**Structured diff data:**
==*==
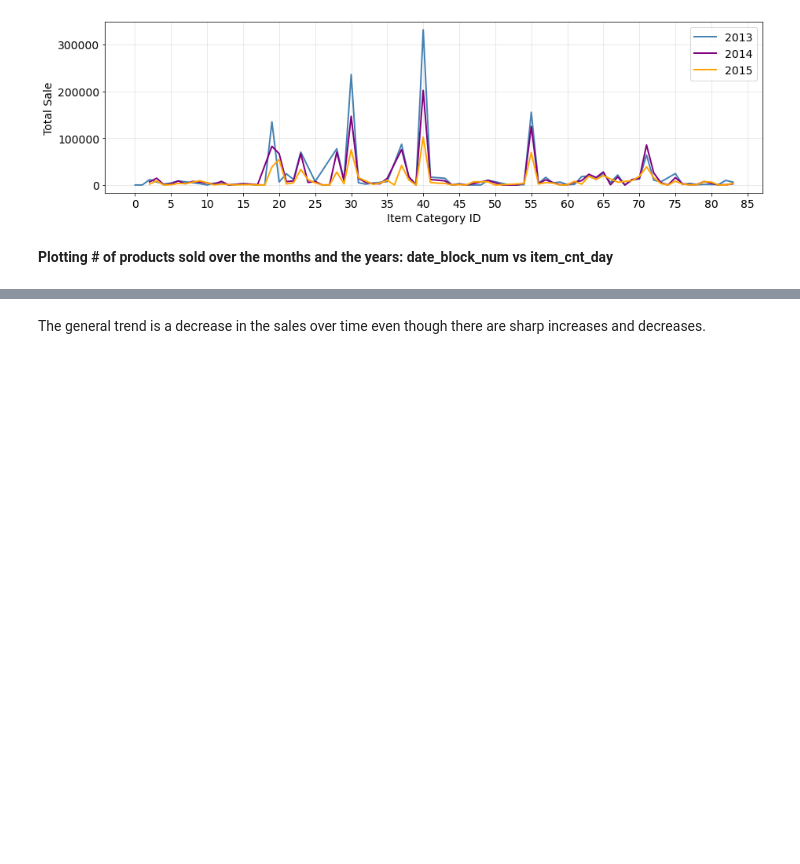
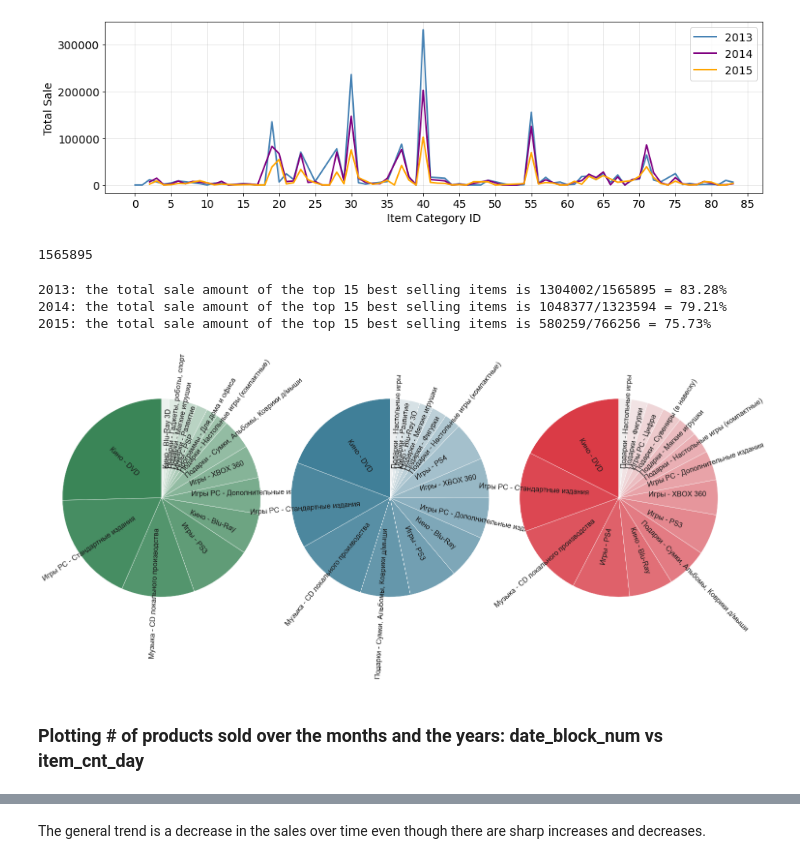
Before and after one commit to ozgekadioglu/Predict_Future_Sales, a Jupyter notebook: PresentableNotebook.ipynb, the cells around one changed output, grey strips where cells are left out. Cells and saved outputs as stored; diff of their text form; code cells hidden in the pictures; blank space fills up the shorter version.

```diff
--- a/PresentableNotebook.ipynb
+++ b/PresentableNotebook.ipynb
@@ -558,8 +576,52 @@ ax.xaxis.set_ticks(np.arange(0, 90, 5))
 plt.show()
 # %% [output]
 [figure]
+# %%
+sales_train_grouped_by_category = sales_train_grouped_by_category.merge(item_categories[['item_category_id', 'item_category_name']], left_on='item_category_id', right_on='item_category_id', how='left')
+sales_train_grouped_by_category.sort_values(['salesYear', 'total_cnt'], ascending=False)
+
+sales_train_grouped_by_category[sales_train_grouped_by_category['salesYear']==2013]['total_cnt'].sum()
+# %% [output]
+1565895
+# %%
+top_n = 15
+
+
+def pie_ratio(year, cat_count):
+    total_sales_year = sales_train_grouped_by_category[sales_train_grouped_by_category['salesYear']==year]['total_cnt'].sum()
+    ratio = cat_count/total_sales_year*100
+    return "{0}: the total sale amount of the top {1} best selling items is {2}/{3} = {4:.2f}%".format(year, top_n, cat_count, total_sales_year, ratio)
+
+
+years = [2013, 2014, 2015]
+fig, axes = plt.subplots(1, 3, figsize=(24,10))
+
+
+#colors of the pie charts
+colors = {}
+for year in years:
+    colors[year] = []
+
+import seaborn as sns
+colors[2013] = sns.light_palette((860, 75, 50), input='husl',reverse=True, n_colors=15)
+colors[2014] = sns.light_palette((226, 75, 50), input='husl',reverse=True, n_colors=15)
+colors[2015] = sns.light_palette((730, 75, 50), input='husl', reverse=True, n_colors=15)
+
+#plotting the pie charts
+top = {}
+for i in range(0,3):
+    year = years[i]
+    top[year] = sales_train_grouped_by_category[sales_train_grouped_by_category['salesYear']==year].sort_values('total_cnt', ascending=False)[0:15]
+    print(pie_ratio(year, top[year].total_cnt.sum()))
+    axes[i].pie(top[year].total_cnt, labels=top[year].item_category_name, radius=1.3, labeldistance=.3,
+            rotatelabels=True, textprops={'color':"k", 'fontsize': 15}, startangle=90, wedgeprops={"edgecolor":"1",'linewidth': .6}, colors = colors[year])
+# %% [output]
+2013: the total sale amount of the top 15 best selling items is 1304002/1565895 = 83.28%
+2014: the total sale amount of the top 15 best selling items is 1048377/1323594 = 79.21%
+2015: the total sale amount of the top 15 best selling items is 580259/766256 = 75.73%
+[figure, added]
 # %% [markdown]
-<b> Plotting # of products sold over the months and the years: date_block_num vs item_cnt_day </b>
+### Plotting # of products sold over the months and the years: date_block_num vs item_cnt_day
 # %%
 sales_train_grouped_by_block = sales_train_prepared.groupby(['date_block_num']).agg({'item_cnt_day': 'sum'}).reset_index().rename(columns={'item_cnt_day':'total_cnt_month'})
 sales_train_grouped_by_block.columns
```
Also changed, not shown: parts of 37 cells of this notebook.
==*==
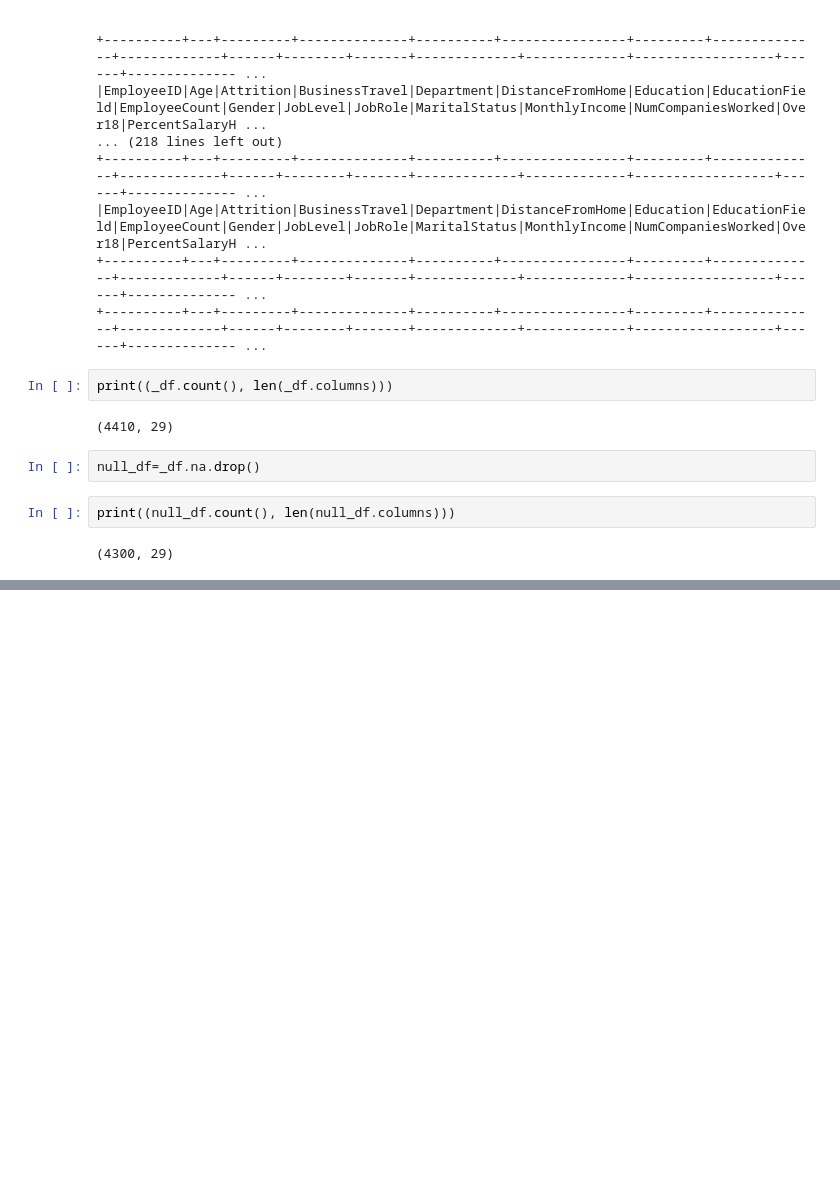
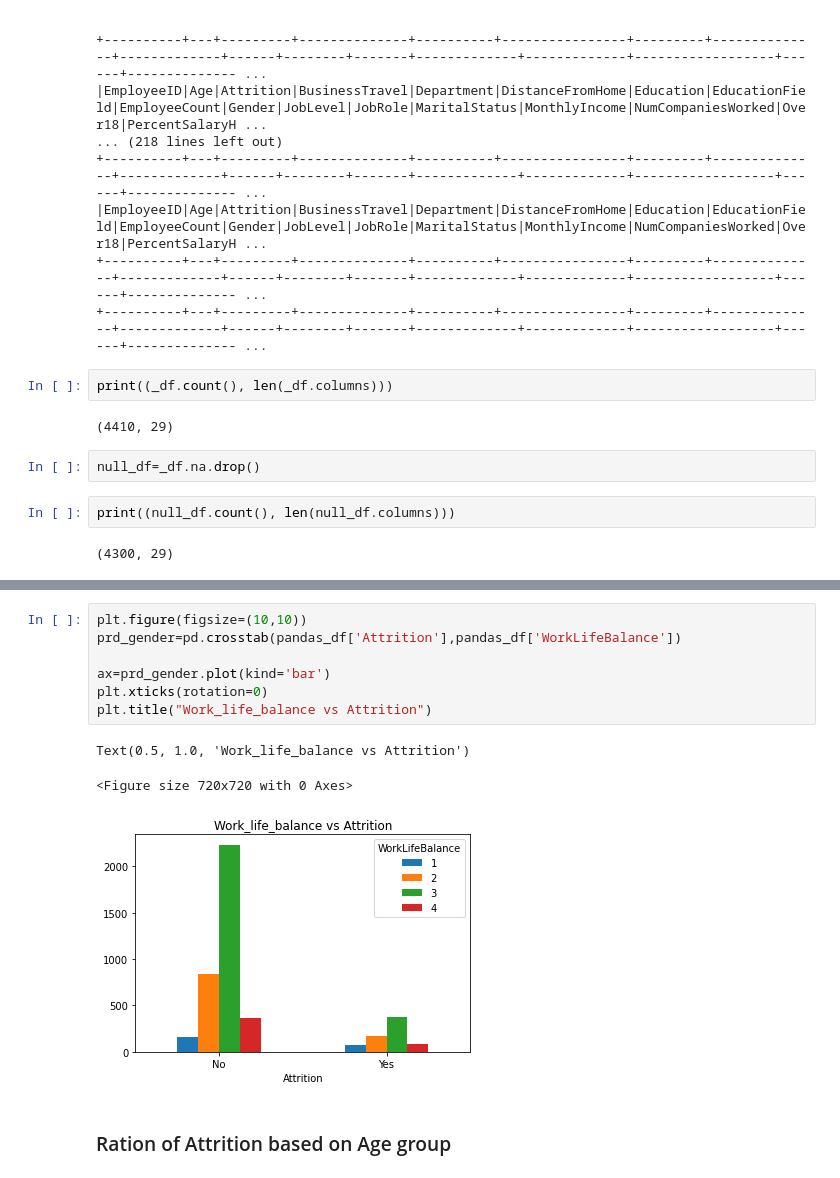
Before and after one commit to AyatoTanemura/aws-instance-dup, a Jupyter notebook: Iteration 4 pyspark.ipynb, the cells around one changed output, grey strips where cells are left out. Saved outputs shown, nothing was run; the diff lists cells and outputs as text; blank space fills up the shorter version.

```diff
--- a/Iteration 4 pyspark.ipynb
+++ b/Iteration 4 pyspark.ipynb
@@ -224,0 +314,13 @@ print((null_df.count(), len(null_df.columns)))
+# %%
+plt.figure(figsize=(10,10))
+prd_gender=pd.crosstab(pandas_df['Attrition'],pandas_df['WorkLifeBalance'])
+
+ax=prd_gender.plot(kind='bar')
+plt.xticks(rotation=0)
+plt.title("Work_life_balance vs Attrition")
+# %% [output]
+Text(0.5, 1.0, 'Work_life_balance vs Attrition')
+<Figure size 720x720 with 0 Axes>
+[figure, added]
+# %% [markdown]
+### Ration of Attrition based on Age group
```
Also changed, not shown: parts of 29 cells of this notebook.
==*==
From the records above, give again exactly the lines running from the line with "Before and after one commit to AyatoTanemura/aws-instance-dup, a" to the line with "Also changed, not shown: parts of 29", inclusive.

Before and after one commit to AyatoTanemura/aws-instance-dup, a Jupyter notebook: Iteration 4 pyspark.ipynb, the cells around one changed output, grey strips where cells are left out. Saved outputs shown, nothing was run; the diff lists cells and outputs as text; blank space fills up the shorter version.

```diff
--- a/Iteration 4 pyspark.ipynb
+++ b/Iteration 4 pyspark.ipynb
@@ -224,0 +314,13 @@ print((null_df.count(), len(null_df.columns)))
+# %%
+plt.figure(figsize=(10,10))
+prd_gender=pd.crosstab(pandas_df['Attrition'],pandas_df['WorkLifeBalance'])
+
+ax=prd_gender.plot(kind='bar')
+plt.xticks(rotation=0)
+plt.title("Work_life_balance vs Attrition")
+# %% [output]
+Text(0.5, 1.0, 'Work_life_balance vs Attrition')
+<Figure size 720x720 with 0 Axes>
+[figure, added]
+# %% [markdown]
+### Ration of Attrition based on Age group
```
Also changed, not shown: parts of 29 cells of this notebook.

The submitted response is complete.